*** Block opens ***
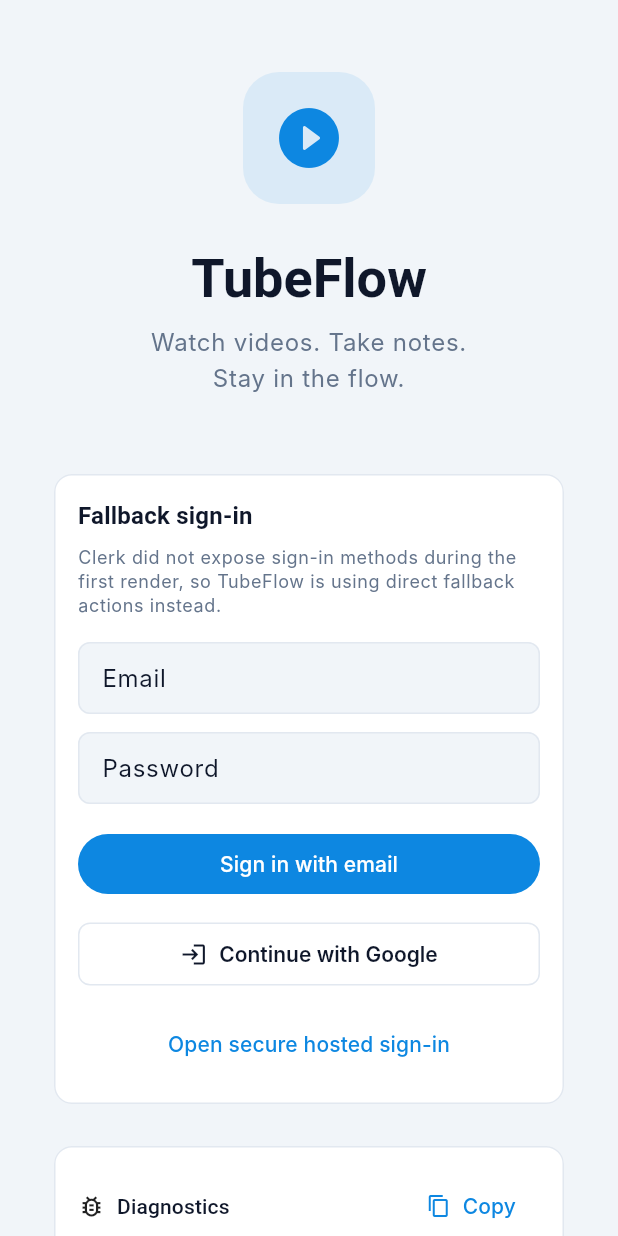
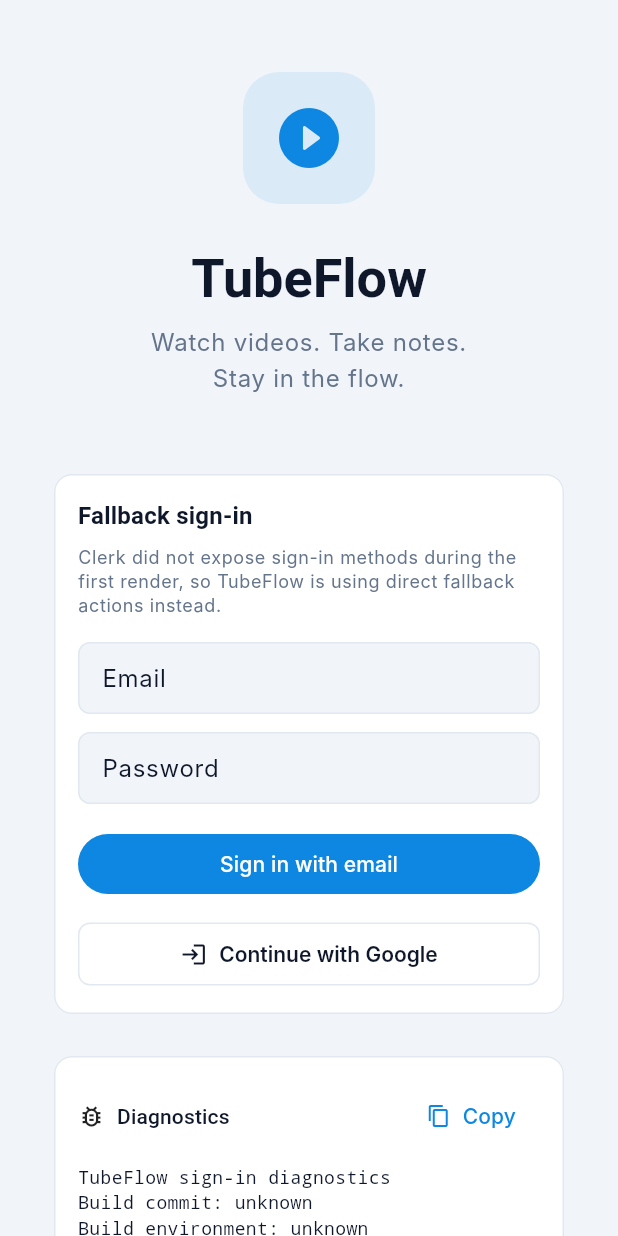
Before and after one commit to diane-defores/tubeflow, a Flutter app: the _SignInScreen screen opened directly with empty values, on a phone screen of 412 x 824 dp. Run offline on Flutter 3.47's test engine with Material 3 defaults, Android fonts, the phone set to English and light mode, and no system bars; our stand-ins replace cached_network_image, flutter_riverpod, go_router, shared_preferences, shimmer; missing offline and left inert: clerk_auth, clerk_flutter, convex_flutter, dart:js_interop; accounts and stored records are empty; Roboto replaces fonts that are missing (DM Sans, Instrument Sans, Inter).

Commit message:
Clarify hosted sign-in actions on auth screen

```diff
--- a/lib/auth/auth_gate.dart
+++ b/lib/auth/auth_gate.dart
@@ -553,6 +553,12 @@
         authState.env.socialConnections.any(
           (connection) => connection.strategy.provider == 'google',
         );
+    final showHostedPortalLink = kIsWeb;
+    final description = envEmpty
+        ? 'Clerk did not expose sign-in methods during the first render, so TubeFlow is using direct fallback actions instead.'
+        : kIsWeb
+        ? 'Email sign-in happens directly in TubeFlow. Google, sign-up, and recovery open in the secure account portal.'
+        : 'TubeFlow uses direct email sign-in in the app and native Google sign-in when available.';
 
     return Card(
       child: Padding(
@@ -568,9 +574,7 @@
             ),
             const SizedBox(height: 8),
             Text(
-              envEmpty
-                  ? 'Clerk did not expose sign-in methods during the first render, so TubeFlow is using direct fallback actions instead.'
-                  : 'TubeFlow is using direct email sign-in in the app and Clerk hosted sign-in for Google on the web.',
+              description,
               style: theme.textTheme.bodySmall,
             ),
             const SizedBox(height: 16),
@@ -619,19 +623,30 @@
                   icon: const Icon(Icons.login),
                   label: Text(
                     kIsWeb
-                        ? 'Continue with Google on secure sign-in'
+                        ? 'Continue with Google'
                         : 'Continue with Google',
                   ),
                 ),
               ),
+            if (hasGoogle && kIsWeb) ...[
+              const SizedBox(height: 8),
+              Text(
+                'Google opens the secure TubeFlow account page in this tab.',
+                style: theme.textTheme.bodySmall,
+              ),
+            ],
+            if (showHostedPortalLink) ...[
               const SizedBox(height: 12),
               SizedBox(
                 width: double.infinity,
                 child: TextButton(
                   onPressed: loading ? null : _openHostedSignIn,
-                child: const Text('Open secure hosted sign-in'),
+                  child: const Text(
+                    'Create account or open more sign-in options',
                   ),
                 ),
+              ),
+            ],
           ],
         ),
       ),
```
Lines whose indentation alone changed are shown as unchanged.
*** Block closes ***
What you will do:
Report back every line of the entries in which "theme" occurs.

Answer to this problem:
               style: theme.textTheme.bodySmall,
+                style: theme.textTheme.bodySmall,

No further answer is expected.